Image Tinkering

I planned to do some writing this weekend.  However that fell through.  Instead I looked my blog and my profiles on various sites.  I noticed that I projected a different image then I wanted to.  I wanted to look like a young working professional who enjoys his work, loves to work on his various hobbies and still be rather fun.  And I wanted to look like someone of my age.  I mean I like the fact that I look younger than I really am.  But some of my profiles don’t carry the same look and feel I wanted.  So I started tinkering my image, both online and offline.

One of the first things that will change is the blog’s appearance.  I thought of a title that would capture the sense of what I want to project.  In the past I called my blog on Blogger: Mlaren Dreams (a mlaren being a fictional hovercraft racing vehicle, inspired by FZero) and The Open Source Gamer.  Once I moved to a self-hosted WordPress installation, the name changed to Transmissions from High-Earth Orbit (a nod to my philosophy of looking at life from the perspective of someone in orbit above the Earth).  Then about the time I met Caroline and S., I renamed it to The Art of Being Dorian.  That last name made the blog more personal but it still felt too self-centred for my liking. Yesterday I kicked around a number of different ideas for names.  Today I changed the name of my blog.
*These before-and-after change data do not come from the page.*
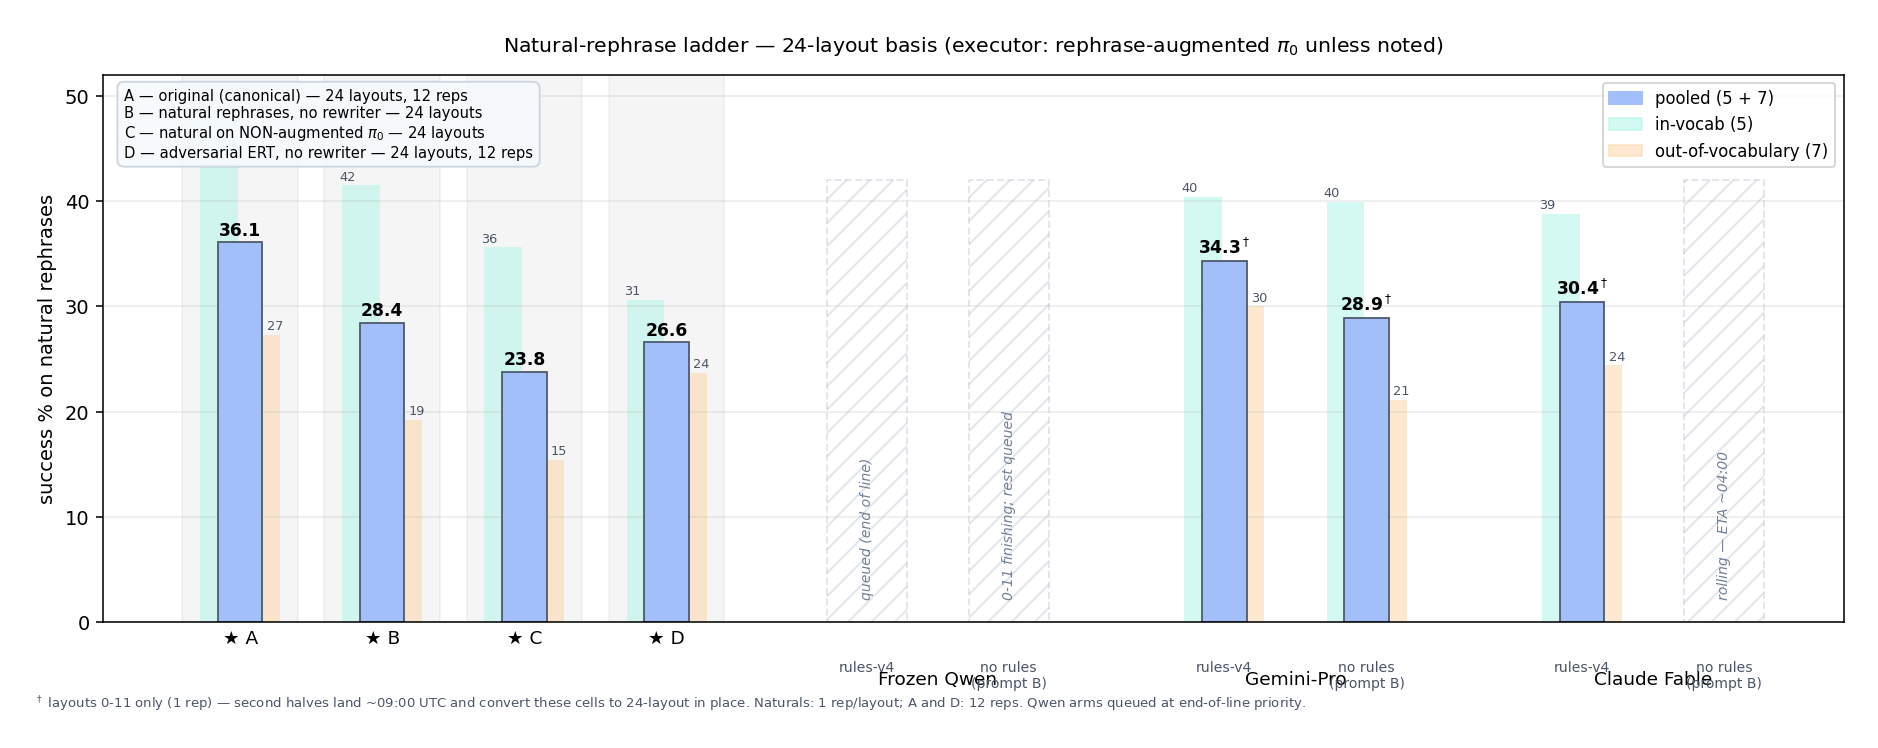
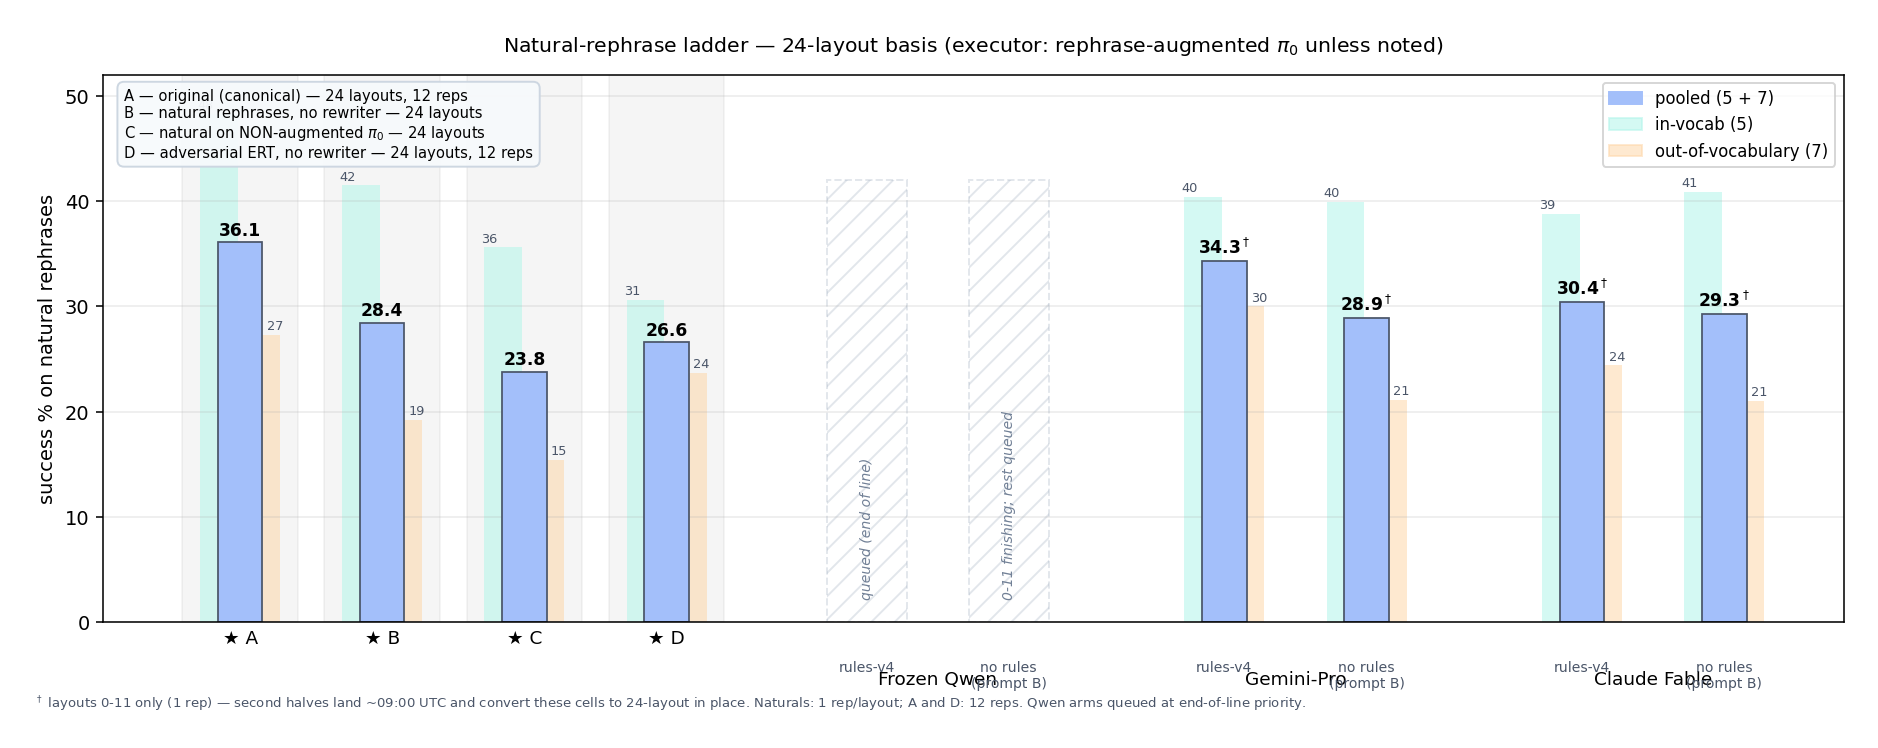
ladder: Claude prompt-B 29.30 — rules value applier-dominated (+5.4 vs +1.1)

Changed region(s): [[0.8956, 0.246, 0.9574, 0.8302]]

diff --git a/scripts/make_natural_ladder.py b/scripts/make_natural_ladder.py
@@ -21,12 +21,11 @@ ROLES = ["rules-v4", "no rules (prompt B)"]
 MODELS = {
     "Frozen Qwen":  [None, None],
     "Gemini-Pro":   [(34.33, 40.4, 30.0, True), (28.91, 39.9, 21.1, True)],
-    "Claude Fable": [(30.43, 38.8, 24.4, True), None],
+    "Claude Fable": [(30.43, 38.8, 24.4, True), (29.30, 40.9, 21.0, True)],
 }
 PENDING = {
     ("Frozen Qwen", 0): "queued (end of line)",
     ("Frozen Qwen", 1): "0-11 finishing; rest queued",
-    ("Claude Fable", 1): "rolling — ETA ~04:00",
 }
 
 

diff --git a/EXPERIMENT.md b/EXPERIMENT.md
@@ -3311,3 +3311,13 @@ Prompt-B bare Gemini already recovers a third of the natural damage (26.30 ->
 28.91 on 0-11); the rules doc adds +5.4 more (-> 34.33). Contrast Claude:
 rules 30.43 (promptB cell lands ~04:00 for its delta). Interim reading: for
 Gemini the rules CONTENT carries most of the repair; bare instinct is modest.
+
+## 2026-08-06 ~02:55 UTC — rr16_promptB_claude 29.30: rules-content value is APPLIER-DOMINATED
+Both rules-vs-bare pairs complete (naturals, 0-11): bare instincts nearly
+IDENTICAL (Gemini 28.91, Claude 29.30) but rules-v4 adds +5.42 via Gemini vs
++1.13 via Claude — ~5x spread in the VALUE OF THE SAME DOCUMENT by who
+applies it. Combined with the broken-tail mechanism (Claude's material
+rewrites achieve half Gemini's success), the finding sharpens: the document's
+worth is not in the words; it is in the applier's execution of them on the
+input register at hand. rules_interaction chart gains the bare-baseline panel
+in the morning synthesis.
So I present to you the new title: A Hacker’s Journal in the Cloud: Dorian Journals His Attempts at Hacking, Writing, Gaming and Living.  The name aludes to my hacking of computers and reality.  Hacking as in exploring and playfully using knowledge to my benefit.  The cloud beind the Internet cloud where this blog resides.  The rest of the title is self-explanatory.  And yes the title nods to the 19th century style of short titles and long elaborate subtitles.

My next goal is foist a new theme for the blog.  I wouldn’t mind creating a theme myself.  But if someone already made something I like I’ll use that instead.

Why Open Source Projects Make Sense Career Wise

Greetings Earthlings! (OK enough silliness for one day, back into the pocket you go Martian.) Once again I have to bring up the sort of lame excuse of being too busy to blog earlier. Well yes, it was lame too much work. Actually I killed my “1337” Gentoo box doing an update. So I basically installed the new Ubuntu 6.06, and I am in the process of setting things up. More on the new Ubuntu tomorrow.

Today’s rant is why open source projects make sense. At least from a university student’s point of view. Undergrad in CS to be exact. All other information from me will have to be extracted via torture, slyness or greasing of palm. 😉

Back to the topic, I am in the process of finding an internship position for the next 12-16 months. So far my own personal experience has mostly unsuccessful. The interesting part is that for the two interviews I have received, my interviewers were most interested in my open source projects. They glossed over my “work” experience, if you can call it that in my case. University courses were not even mentioned. Nope, the thing that stood out were the two projects I am currently actively involved in. For those in the unawares, I actually have 3 open source projects in the works. While initially I thought that working on these projects would be fun and simply educational, it turns out that they mean more than that.

There are three main reasons why I believe employers are interested. These being experience, portfolio and marketing. When you work on a project you have to not only have a grasp on the technology but also on the subtilties of team relationships, and organization. Any open source project will showcase your performance as a developer and/or project leader. The final product is interesting in itself. A look into your source code will reveal your work ethic, organization, knowledge, talent and creativity. Finally comes marketing, which applies mostly to the employer and sometimes to yourself. The words “open source” currently flow with the hype and buzzwords of the business world. By hiring an open source developer, the company gains a zen and almost messanic reputation of by part of what the business world sees as the future. Personally I think open source means plain old fashioned politeness and embraces the ethics of old (the “new” standard of “Western” ethics is quite dissettling). In some rare cases if the project is successful enough, the product becomes a brand onto itself. Any developer of said project also gains a certain amount of worth and can use this to his or her advantage when looking for work.

Well that is all great and everything but how can one gain these advantages. Simply put start a project for something that you need or want. Treat if it were a real life product to sell not just a “pet” project. This is how many open source companies themselves started out. Show your professionalism throughout the process. Try new things, and over time maybe that project will pay off in hard, cold cash.

Till tomorrow,